*** EXERCISE DATA ***
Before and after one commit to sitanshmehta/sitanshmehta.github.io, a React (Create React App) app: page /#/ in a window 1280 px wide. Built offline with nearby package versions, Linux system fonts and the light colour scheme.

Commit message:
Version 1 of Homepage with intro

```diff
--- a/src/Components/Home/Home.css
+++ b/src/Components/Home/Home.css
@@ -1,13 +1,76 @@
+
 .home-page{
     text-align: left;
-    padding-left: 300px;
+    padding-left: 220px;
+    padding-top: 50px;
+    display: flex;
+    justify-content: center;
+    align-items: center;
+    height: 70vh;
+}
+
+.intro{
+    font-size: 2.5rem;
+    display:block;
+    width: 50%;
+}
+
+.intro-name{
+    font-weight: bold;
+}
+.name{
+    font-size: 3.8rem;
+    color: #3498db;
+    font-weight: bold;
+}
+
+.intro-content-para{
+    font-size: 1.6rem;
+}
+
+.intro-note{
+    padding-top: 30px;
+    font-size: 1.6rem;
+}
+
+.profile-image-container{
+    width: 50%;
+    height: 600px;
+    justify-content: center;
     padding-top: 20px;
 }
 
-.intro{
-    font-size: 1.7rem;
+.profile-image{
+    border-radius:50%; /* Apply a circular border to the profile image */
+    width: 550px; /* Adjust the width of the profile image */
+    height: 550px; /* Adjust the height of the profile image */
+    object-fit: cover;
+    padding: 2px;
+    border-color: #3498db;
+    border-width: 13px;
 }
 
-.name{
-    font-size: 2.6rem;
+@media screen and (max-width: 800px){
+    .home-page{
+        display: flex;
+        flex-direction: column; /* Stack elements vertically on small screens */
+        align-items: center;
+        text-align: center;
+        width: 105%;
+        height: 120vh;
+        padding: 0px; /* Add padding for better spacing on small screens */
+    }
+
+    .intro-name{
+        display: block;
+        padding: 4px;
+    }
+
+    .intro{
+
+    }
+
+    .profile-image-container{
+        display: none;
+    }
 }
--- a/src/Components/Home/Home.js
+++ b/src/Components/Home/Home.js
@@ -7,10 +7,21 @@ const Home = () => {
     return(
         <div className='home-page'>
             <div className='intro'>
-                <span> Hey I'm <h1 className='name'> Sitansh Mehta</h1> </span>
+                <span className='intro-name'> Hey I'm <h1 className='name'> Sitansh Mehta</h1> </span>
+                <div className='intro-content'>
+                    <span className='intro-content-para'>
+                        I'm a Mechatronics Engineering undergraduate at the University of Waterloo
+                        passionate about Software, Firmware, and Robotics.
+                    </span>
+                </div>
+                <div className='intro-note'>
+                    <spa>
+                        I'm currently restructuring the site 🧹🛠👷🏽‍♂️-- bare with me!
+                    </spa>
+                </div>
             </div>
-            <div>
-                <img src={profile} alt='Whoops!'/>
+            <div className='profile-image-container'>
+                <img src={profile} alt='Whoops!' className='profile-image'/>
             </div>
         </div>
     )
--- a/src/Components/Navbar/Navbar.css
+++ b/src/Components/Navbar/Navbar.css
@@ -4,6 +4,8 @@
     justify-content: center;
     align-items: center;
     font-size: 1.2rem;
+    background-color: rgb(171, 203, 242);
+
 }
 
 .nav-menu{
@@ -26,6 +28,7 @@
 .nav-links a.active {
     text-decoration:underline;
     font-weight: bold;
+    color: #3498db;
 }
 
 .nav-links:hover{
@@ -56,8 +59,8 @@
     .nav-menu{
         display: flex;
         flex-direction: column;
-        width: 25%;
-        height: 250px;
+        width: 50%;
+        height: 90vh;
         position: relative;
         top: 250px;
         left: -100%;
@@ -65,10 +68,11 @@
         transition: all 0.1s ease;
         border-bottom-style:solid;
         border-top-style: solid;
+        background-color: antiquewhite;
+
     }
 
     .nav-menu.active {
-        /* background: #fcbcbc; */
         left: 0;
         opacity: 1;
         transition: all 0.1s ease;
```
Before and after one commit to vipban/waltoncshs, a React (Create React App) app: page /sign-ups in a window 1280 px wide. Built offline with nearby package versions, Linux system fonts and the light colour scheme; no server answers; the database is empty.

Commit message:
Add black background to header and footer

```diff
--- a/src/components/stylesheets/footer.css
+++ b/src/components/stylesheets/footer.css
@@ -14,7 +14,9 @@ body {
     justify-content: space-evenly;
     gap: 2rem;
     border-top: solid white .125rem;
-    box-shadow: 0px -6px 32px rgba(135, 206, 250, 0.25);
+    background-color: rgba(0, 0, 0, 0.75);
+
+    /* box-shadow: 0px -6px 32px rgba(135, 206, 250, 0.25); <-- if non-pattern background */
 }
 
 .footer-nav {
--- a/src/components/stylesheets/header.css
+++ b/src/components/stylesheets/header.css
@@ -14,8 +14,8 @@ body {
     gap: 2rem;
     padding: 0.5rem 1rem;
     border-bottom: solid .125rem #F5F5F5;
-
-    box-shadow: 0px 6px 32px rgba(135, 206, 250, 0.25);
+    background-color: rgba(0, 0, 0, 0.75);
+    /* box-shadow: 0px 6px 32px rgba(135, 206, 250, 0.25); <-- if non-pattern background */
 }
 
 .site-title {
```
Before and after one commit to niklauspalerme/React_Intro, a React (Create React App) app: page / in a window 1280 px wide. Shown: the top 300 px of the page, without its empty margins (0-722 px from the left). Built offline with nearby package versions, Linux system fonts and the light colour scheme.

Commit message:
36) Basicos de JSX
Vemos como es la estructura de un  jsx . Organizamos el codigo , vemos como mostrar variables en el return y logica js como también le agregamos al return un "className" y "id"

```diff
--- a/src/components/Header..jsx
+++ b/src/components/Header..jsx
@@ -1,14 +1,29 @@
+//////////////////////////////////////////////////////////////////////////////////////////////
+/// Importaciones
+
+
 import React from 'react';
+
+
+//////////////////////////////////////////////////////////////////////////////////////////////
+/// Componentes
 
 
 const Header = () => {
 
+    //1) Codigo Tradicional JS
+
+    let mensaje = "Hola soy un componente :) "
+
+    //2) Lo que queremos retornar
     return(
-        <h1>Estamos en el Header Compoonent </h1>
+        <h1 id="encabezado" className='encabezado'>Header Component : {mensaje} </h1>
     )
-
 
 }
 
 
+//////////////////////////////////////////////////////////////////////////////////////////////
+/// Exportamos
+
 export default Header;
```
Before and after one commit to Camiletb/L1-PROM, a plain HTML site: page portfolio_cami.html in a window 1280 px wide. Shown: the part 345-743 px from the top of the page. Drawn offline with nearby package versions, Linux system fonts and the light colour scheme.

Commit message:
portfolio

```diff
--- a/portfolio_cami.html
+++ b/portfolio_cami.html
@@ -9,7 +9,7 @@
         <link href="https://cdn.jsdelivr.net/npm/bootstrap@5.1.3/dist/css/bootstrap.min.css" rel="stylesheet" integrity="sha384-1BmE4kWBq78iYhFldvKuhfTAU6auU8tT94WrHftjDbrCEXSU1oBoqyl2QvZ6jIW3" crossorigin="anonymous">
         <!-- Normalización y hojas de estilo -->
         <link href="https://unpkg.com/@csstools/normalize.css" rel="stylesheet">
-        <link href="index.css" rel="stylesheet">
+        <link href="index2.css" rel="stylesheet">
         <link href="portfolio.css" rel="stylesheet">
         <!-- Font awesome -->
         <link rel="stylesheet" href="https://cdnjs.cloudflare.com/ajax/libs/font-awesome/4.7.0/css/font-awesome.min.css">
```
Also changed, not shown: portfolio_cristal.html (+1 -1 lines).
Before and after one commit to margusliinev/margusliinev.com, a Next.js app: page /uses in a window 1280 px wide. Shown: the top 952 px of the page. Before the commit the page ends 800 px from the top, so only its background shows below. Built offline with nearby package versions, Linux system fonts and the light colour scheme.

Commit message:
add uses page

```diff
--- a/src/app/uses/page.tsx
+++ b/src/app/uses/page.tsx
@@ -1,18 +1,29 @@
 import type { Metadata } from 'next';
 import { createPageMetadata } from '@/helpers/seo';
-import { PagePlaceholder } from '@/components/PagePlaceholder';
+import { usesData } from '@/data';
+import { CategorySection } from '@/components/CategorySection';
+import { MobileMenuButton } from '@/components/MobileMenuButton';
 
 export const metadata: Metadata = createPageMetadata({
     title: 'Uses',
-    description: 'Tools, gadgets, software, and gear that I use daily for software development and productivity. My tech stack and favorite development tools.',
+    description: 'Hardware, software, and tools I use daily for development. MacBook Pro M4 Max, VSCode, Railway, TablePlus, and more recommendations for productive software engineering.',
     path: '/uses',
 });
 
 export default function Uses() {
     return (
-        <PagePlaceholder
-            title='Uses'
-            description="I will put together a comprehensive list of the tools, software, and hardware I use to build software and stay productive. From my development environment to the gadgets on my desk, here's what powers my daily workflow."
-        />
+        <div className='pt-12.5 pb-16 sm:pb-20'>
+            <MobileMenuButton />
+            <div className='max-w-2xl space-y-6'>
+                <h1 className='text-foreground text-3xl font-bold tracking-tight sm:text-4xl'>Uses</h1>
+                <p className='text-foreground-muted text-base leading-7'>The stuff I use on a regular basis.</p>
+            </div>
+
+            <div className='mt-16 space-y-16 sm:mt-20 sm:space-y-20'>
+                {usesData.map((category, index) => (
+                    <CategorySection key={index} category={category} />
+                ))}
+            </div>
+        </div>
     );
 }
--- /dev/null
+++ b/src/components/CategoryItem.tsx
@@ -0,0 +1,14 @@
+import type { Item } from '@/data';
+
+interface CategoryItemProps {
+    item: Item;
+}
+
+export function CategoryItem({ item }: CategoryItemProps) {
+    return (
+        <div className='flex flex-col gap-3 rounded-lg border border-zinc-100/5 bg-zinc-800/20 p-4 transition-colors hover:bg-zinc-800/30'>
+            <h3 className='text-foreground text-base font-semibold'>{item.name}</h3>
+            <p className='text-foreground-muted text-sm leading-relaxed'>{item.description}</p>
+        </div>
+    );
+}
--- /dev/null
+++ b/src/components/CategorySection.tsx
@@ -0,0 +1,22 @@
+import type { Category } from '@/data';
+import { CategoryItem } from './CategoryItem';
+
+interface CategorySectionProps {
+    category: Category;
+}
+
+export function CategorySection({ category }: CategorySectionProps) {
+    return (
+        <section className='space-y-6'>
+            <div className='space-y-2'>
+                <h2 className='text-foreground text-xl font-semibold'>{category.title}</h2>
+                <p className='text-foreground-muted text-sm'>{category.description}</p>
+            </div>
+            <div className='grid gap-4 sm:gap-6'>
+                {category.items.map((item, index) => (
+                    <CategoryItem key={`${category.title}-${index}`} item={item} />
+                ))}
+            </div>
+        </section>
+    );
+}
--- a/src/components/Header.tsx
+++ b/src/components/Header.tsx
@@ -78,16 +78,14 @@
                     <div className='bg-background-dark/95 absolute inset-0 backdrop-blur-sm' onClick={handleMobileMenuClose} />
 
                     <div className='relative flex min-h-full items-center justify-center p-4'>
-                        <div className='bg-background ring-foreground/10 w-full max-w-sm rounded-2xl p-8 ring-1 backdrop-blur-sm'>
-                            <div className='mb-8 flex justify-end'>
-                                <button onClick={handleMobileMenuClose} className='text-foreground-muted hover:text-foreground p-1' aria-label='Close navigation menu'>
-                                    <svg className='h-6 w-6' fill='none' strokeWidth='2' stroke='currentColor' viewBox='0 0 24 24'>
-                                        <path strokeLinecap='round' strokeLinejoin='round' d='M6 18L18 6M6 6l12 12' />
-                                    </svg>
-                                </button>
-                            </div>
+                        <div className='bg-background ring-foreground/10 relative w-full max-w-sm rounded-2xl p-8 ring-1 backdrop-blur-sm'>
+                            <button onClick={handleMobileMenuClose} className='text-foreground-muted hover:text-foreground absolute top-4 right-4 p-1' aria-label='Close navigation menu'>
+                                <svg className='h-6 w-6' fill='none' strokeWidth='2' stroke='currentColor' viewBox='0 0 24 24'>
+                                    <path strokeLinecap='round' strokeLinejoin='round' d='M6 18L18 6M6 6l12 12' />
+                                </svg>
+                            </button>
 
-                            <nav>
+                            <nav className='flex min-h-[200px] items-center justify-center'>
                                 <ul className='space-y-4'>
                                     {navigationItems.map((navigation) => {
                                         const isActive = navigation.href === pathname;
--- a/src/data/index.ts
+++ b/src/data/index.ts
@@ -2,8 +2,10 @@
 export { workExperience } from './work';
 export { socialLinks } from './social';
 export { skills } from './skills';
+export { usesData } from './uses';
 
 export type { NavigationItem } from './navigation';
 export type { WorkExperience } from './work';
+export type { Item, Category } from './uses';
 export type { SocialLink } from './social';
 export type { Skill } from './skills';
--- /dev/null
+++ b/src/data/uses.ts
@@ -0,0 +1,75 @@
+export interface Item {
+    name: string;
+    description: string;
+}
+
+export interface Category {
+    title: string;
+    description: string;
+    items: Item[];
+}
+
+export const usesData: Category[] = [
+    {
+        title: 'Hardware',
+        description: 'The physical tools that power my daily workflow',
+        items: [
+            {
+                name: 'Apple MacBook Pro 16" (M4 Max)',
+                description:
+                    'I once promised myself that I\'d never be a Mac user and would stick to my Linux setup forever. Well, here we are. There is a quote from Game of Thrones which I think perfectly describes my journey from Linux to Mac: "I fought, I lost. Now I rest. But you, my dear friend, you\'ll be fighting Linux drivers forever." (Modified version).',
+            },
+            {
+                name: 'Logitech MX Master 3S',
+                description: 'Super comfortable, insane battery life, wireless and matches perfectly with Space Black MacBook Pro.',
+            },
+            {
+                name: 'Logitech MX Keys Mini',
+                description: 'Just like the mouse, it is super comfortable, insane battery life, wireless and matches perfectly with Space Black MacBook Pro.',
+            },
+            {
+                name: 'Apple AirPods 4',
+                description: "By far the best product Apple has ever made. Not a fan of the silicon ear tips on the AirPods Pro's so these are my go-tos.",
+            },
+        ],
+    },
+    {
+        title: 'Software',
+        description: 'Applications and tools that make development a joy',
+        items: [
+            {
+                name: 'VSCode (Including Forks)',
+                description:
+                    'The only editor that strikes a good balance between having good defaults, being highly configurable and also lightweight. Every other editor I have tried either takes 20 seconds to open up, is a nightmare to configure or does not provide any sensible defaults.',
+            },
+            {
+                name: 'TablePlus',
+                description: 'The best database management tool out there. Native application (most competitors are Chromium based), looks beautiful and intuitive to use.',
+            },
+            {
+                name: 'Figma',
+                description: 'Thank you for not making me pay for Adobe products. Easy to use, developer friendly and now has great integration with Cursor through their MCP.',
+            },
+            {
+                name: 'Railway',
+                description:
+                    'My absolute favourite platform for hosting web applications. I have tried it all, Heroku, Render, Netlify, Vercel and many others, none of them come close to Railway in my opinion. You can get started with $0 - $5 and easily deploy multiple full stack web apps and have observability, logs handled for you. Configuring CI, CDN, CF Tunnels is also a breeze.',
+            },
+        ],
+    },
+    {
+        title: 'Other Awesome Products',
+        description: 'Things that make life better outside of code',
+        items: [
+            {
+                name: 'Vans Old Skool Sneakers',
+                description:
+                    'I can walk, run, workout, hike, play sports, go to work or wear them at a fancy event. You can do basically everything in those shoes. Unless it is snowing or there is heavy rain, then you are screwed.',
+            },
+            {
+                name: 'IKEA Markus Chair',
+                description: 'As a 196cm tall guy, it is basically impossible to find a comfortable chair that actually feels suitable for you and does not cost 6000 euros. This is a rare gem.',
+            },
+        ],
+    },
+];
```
*** End of EXERCISE DATA ***
| WHAT THE TASK REQUIRES |
Among the entries, how many lines contain the word "that"? Give the number alone.

| YOUR RESPONSE |
7